As I said earlier, the introduction of this motion could not be more timely. We are at a pivotal moment in Canada when it comes to our workforce. With baby boomers starting to retire, we need to ensure that all of our talent is at work contributing to continued prosperity. Part of addressing this issue involves investing in people, people with disabilities, so that they can reach their full potential. This includes strategies to attract and retain people from under-represented groups, such as people with disabilities.
In a report by the OECD Business and Industry Advisory Committee published this year, the committee said:
With aging populations and emerging skills shortages, effective talent management is a dominant business issue, and a strategic imperative.
We urge businesses of all sizes to step up to the plate and consider new sources of labour as part of their human resources strategy. I was delighted to see that the Standing Committee on Human Resources, Skills and Social Development and the Status of Persons with Disabilities is conducting a study entitled “Exploring Employment Opportunities for Persons with Disabilities”.

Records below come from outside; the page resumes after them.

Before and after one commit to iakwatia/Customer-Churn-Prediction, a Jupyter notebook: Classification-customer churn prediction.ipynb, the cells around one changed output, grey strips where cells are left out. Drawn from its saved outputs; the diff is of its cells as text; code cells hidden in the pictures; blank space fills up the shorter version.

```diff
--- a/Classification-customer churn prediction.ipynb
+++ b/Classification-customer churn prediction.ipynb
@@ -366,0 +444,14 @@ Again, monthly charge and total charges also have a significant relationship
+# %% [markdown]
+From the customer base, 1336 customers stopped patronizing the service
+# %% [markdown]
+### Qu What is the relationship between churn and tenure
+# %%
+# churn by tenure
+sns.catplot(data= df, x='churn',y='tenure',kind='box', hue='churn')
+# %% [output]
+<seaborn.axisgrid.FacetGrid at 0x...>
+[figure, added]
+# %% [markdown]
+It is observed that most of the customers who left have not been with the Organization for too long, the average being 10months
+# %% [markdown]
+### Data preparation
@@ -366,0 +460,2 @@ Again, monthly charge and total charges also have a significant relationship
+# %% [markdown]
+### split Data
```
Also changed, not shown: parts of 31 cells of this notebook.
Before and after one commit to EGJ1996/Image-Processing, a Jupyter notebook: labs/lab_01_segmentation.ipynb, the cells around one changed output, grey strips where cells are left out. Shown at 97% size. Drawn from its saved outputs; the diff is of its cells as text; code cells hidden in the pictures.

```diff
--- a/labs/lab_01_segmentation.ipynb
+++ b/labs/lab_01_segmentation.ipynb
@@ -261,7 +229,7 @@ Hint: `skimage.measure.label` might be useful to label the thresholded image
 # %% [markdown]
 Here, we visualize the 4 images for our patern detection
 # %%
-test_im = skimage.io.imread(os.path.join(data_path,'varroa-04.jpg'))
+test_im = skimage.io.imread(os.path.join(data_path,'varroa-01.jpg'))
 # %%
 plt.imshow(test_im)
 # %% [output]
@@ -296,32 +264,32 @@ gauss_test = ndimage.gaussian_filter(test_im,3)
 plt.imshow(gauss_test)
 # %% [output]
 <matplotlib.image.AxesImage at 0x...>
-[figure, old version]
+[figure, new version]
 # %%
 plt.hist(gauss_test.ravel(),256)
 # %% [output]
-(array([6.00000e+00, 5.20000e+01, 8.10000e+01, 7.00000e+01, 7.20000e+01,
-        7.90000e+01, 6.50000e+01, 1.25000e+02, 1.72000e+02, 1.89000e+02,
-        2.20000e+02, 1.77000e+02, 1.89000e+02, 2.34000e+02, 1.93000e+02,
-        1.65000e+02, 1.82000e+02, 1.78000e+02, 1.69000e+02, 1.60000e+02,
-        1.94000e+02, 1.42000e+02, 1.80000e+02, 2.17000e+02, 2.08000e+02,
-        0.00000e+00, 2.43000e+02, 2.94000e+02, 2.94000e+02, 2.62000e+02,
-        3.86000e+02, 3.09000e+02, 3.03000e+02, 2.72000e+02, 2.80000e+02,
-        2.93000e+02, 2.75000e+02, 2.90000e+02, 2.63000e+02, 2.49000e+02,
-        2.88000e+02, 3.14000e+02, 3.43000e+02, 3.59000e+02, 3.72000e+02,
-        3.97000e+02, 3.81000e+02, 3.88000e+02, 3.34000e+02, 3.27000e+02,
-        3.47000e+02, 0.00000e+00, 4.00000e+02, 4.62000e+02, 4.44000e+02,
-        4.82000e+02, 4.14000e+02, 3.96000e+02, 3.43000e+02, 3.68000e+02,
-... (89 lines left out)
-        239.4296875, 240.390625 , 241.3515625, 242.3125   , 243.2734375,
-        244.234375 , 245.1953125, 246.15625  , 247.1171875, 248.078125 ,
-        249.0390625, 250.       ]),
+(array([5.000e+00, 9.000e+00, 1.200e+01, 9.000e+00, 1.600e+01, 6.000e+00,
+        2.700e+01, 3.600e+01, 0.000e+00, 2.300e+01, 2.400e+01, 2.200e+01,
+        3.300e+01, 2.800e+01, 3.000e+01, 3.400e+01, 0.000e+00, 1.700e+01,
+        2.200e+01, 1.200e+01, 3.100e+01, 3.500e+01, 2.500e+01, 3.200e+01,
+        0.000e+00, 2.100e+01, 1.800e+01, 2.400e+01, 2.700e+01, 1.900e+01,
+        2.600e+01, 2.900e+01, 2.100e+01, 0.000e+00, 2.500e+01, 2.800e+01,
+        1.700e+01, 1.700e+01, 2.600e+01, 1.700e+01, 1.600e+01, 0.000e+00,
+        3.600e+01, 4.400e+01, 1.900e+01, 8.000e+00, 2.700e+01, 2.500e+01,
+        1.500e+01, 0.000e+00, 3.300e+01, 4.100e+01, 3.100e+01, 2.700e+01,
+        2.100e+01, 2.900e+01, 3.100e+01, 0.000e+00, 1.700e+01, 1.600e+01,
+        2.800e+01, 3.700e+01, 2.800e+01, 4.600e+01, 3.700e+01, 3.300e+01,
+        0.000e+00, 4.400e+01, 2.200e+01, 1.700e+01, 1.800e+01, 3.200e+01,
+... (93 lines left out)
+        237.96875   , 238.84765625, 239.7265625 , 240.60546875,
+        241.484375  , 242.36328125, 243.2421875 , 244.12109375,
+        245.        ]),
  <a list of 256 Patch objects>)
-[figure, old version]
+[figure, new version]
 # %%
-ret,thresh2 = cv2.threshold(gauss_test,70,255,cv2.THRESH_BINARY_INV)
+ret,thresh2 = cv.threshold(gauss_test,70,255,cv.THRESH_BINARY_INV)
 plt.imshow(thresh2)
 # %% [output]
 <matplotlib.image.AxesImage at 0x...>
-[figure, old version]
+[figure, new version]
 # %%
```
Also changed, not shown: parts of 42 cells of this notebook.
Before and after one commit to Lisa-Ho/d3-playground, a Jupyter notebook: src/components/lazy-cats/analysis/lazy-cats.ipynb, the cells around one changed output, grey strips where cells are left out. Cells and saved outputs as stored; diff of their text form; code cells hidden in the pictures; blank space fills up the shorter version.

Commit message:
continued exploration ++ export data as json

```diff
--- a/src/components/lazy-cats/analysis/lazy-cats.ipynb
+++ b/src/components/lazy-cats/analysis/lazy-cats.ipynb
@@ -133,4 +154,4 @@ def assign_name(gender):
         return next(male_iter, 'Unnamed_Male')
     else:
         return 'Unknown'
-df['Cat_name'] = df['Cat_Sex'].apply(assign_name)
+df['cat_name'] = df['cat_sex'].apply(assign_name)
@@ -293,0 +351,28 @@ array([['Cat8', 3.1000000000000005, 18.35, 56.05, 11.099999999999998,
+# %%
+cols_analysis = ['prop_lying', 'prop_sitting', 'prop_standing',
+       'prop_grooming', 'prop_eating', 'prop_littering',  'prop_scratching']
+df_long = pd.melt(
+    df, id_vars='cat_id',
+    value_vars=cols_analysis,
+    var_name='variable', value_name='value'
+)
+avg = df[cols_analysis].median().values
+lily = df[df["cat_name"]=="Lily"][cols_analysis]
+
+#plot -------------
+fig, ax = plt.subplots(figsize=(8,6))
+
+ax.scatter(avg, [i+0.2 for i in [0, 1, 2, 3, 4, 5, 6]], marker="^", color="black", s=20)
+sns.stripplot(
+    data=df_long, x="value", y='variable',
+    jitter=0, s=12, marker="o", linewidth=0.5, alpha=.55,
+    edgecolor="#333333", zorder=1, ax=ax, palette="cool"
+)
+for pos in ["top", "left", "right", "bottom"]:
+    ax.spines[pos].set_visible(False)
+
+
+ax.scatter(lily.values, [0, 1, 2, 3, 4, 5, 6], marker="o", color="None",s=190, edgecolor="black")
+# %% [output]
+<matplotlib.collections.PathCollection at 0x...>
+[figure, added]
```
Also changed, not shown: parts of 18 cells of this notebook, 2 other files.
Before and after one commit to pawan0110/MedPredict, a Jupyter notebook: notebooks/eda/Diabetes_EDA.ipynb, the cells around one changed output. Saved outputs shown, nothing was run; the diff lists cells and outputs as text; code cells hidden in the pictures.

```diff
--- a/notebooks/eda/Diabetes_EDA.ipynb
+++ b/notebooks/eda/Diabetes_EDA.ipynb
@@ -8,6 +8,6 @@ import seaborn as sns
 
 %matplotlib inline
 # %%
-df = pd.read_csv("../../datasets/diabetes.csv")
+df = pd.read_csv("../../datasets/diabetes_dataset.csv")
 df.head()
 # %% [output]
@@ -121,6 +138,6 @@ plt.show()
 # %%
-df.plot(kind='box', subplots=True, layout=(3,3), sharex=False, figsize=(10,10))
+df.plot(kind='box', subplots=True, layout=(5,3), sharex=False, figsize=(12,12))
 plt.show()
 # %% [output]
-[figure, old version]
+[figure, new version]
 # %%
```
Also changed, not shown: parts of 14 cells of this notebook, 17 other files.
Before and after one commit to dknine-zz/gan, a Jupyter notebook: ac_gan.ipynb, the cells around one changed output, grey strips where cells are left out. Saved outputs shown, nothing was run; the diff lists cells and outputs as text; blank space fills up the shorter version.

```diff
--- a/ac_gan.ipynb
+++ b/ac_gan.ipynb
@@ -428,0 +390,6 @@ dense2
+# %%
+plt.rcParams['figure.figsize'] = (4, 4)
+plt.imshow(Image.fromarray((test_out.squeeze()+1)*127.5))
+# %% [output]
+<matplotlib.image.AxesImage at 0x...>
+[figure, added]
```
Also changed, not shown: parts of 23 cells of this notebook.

In conclusion, I would like to congratulate the member for Brant for taking the initiative and introducing this motion. I would also like to thank the members of the panel on labour market opportunities for persons with disabilities for a job well done. Finally, I would like to ask all members of the opposition parties to put aside political games. It is unfortunate that they voted against the investments that would help Canadians with disabilities fully participate in our economy, and I hope they can find it in their hearts to support this member’s motion.